::: Given entries
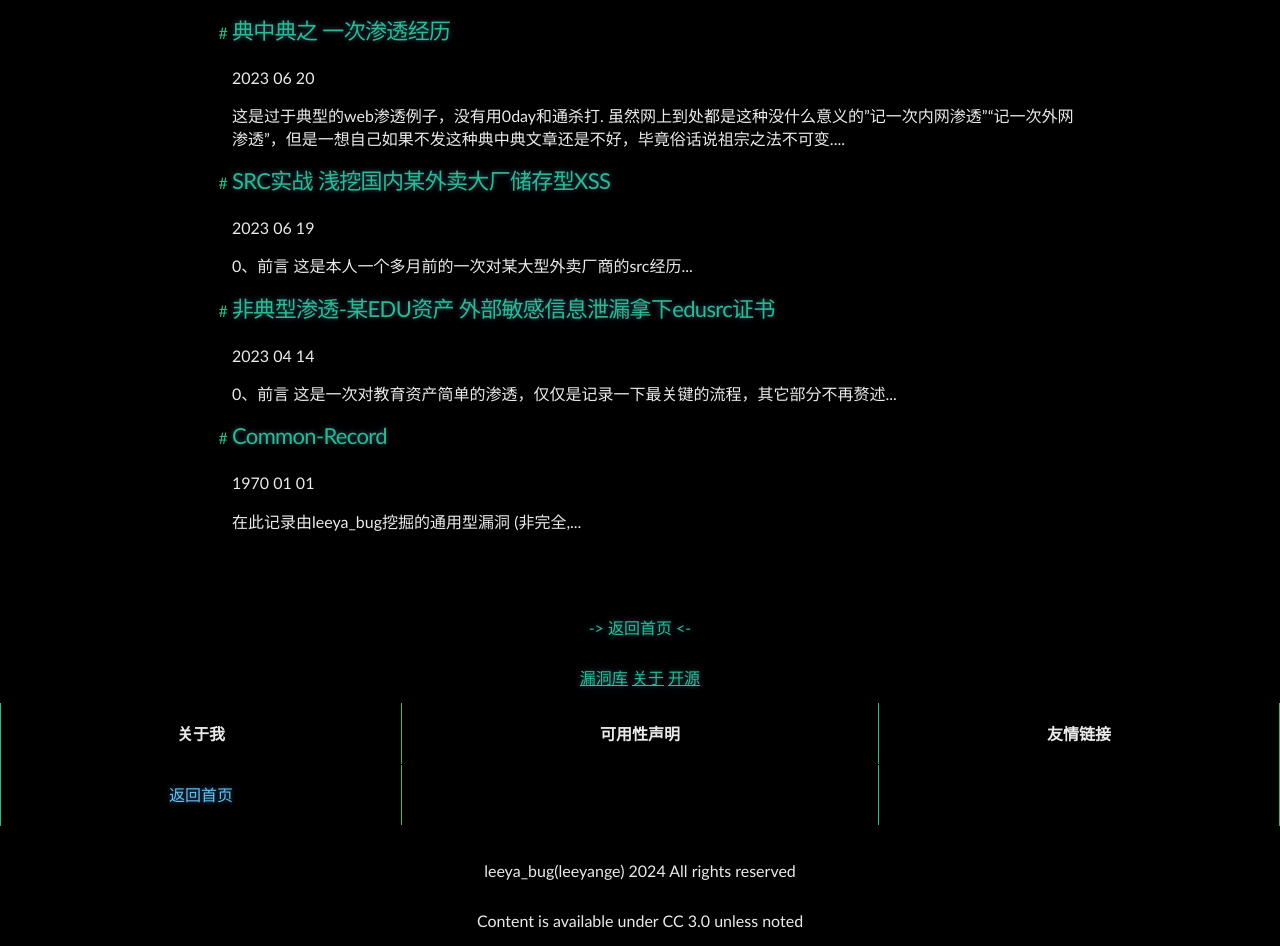
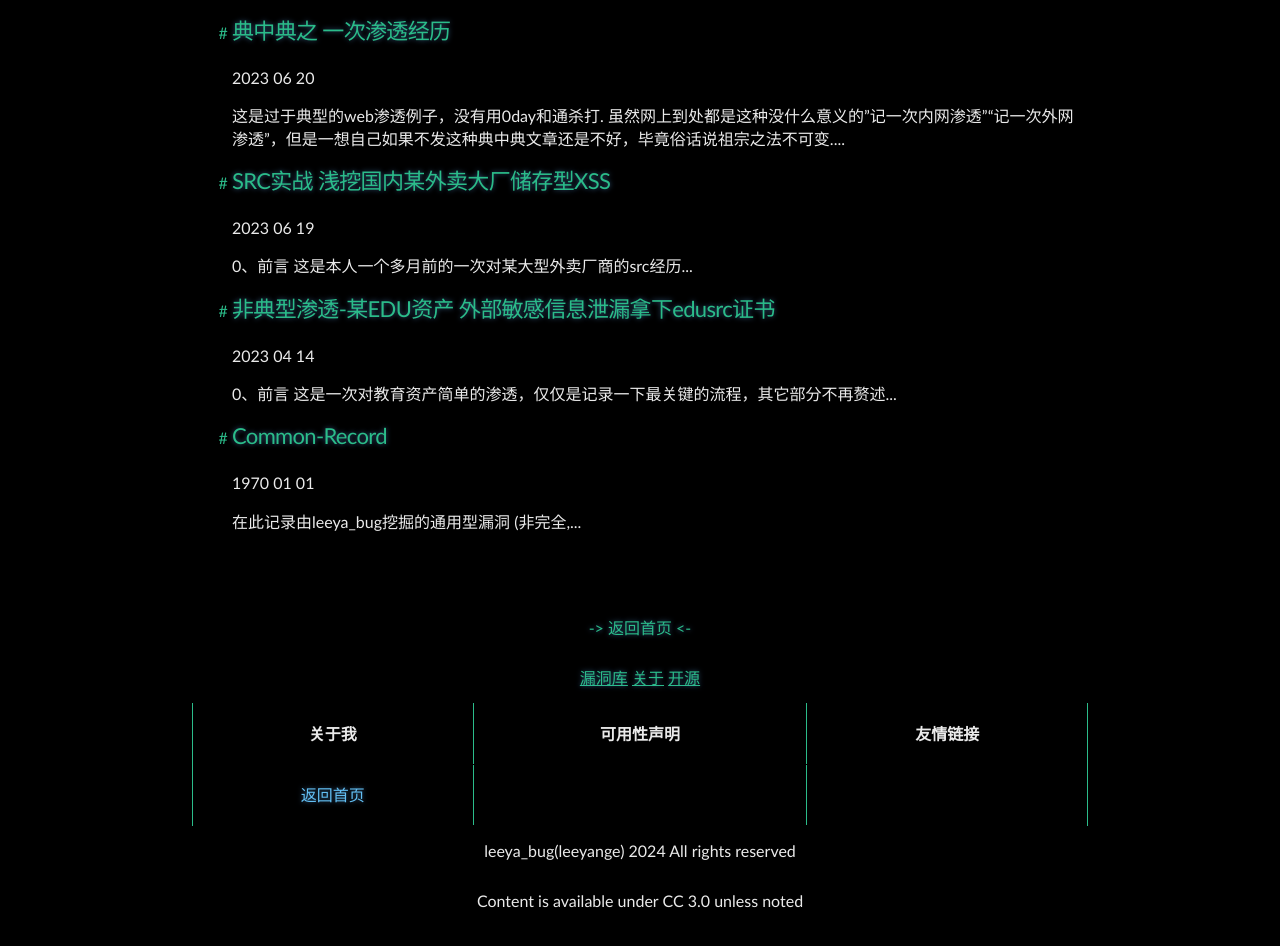
Before and after one commit to Leeyangee/leeyangee.github.io, a Jekyll site: the page built from index.html, in a window 1280 px wide. Shown: the part 1256-2202 px from the top of the page. Built offline with Jekyll 4.4.1, drawn with Linux system fonts in a browser that asks for light colours; the list of posts is cut into pages by our own code.

Commit message:
Update footer.html

```diff
--- a/_includes/footer.html
+++ b/_includes/footer.html
@@ -6,7 +6,9 @@
     <a style="text-decoration: underline;color: #2bbc8a;" href="/Common-Record">漏洞库</a>
     <a style="text-decoration: underline;color: #2bbc8a;" href="/about">关于</a>
     <a style="text-decoration: underline;color: #2bbc8a;" href="/opensource">开源</a><br>
-    <table style="border:1px solid #2bbc8a;border-collapse: collapse;border-top: black;border-bottom: black" border="1">
+    <table style="border:1px solid #2bbc8a;border-collapse: collapse;border-top: black;
+        border-bottom: black;
+        width: 70%;margin:0 auto;" border="1">
       <tr>
         <td colspan="6"><b>关于我</b></td>
         <td colspan="6"><b>可用性声明</b></td>
```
::::::
Goal of the exercise:
Print the full listing again exactly, and drop every image from it.

Answer to this problem:
Before and after one commit to Leeyangee/leeyangee.github.io, a Jekyll site: the page built from index.html, in a window 1280 px wide. Shown: the part 1256-2202 px from the top of the page. Built offline with Jekyll 4.4.1, drawn with Linux system fonts in a browser that asks for light colours; the list of posts is cut into pages by our own code.

Commit message:
Update footer.html

```diff
--- a/_includes/footer.html
+++ b/_includes/footer.html
@@ -6,7 +6,9 @@
     <a style="text-decoration: underline;color: #2bbc8a;" href="/Common-Record">漏洞库</a>
     <a style="text-decoration: underline;color: #2bbc8a;" href="/about">关于</a>
     <a style="text-decoration: underline;color: #2bbc8a;" href="/opensource">开源</a><br>
-    <table style="border:1px solid #2bbc8a;border-collapse: collapse;border-top: black;border-bottom: black" border="1">
+    <table style="border:1px solid #2bbc8a;border-collapse: collapse;border-top: black;
+        border-bottom: black;
+        width: 70%;margin:0 auto;" border="1">
       <tr>
         <td colspan="6"><b>关于我</b></td>
         <td colspan="6"><b>可用性声明</b></td>
```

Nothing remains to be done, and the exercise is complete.